Content revision data
============================================================

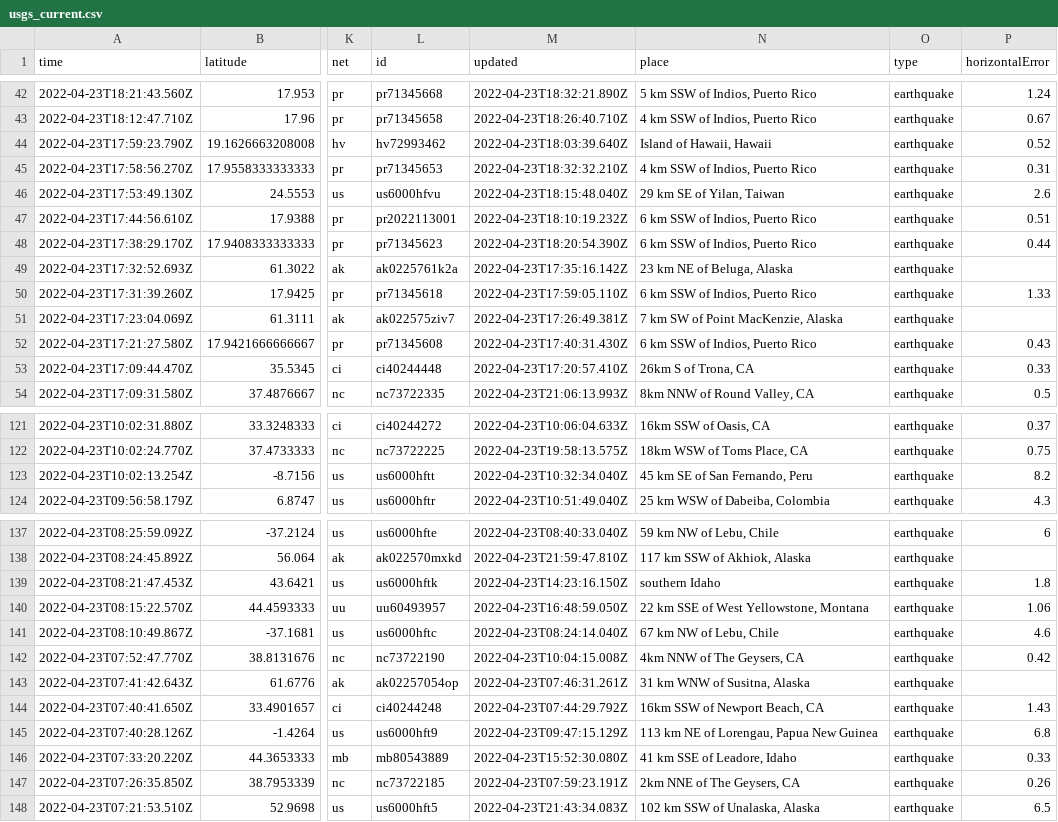
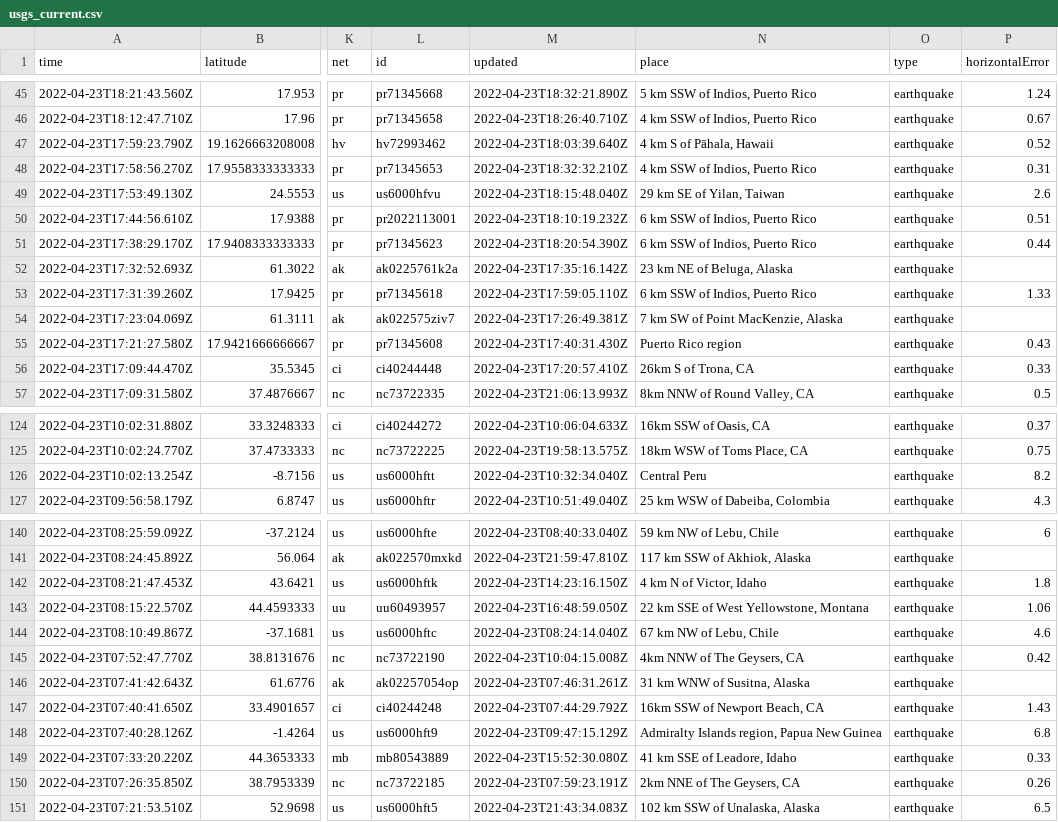
Before and after one commit to lizmurray3/my-data-robot, a CSV file: usgs_current.csv, drawn as a sheet; only a part is shown, gaps mark what is left out; addresses are those after the commit; the diff covers the shown part only; the diff names each change by its address in the sheet, - before the commit and + after, or states it on an @@ line.

```diff
--- a/usgs_current.csv
+++ b/usgs_current.csv
-N47 (place): Island of Hawaii, Hawaii
+N47 (place): 4 km S of Pāhala, Hawaii
-N55 (place): 6 km SSW of Indios, Puerto Rico
+N55 (place): Puerto Rico region
-N126 (place): 45 km SE of San Fernando, Peru
+N126 (place): Central Peru
-N142 (place): southern Idaho
+N142 (place): 4 km N of Victor, Idaho
-N148 (place): 113 km NE of Lorengau, Papua New Guinea
+N148 (place): Admiralty Islands region, Papua New Guinea
```
Also changed, not shown: 3 added rows and 9 edited cells elsewhere in this file.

============================================================

[WORK REQUIRED] Every line above is to be repeated exactly, but no picture is to appear in the copy.

[TASK SOLUTION]
Before and after one commit to lizmurray3/my-data-robot, a CSV file: usgs_current.csv, drawn as a sheet; only a part is shown, gaps mark what is left out; addresses are those after the commit; the diff covers the shown part only; the diff names each change by its address in the sheet, - before the commit and + after, or states it on an @@ line.

```diff
--- a/usgs_current.csv
+++ b/usgs_current.csv
-N47 (place): Island of Hawaii, Hawaii
+N47 (place): 4 km S of Pāhala, Hawaii
-N55 (place): 6 km SSW of Indios, Puerto Rico
+N55 (place): Puerto Rico region
-N126 (place): 45 km SE of San Fernando, Peru
+N126 (place): Central Peru
-N142 (place): southern Idaho
+N142 (place): 4 km N of Victor, Idaho
-N148 (place): 113 km NE of Lorengau, Papua New Guinea
+N148 (place): Admiralty Islands region, Papua New Guinea
```
Also changed, not shown: 3 added rows and 9 edited cells elsewhere in this file.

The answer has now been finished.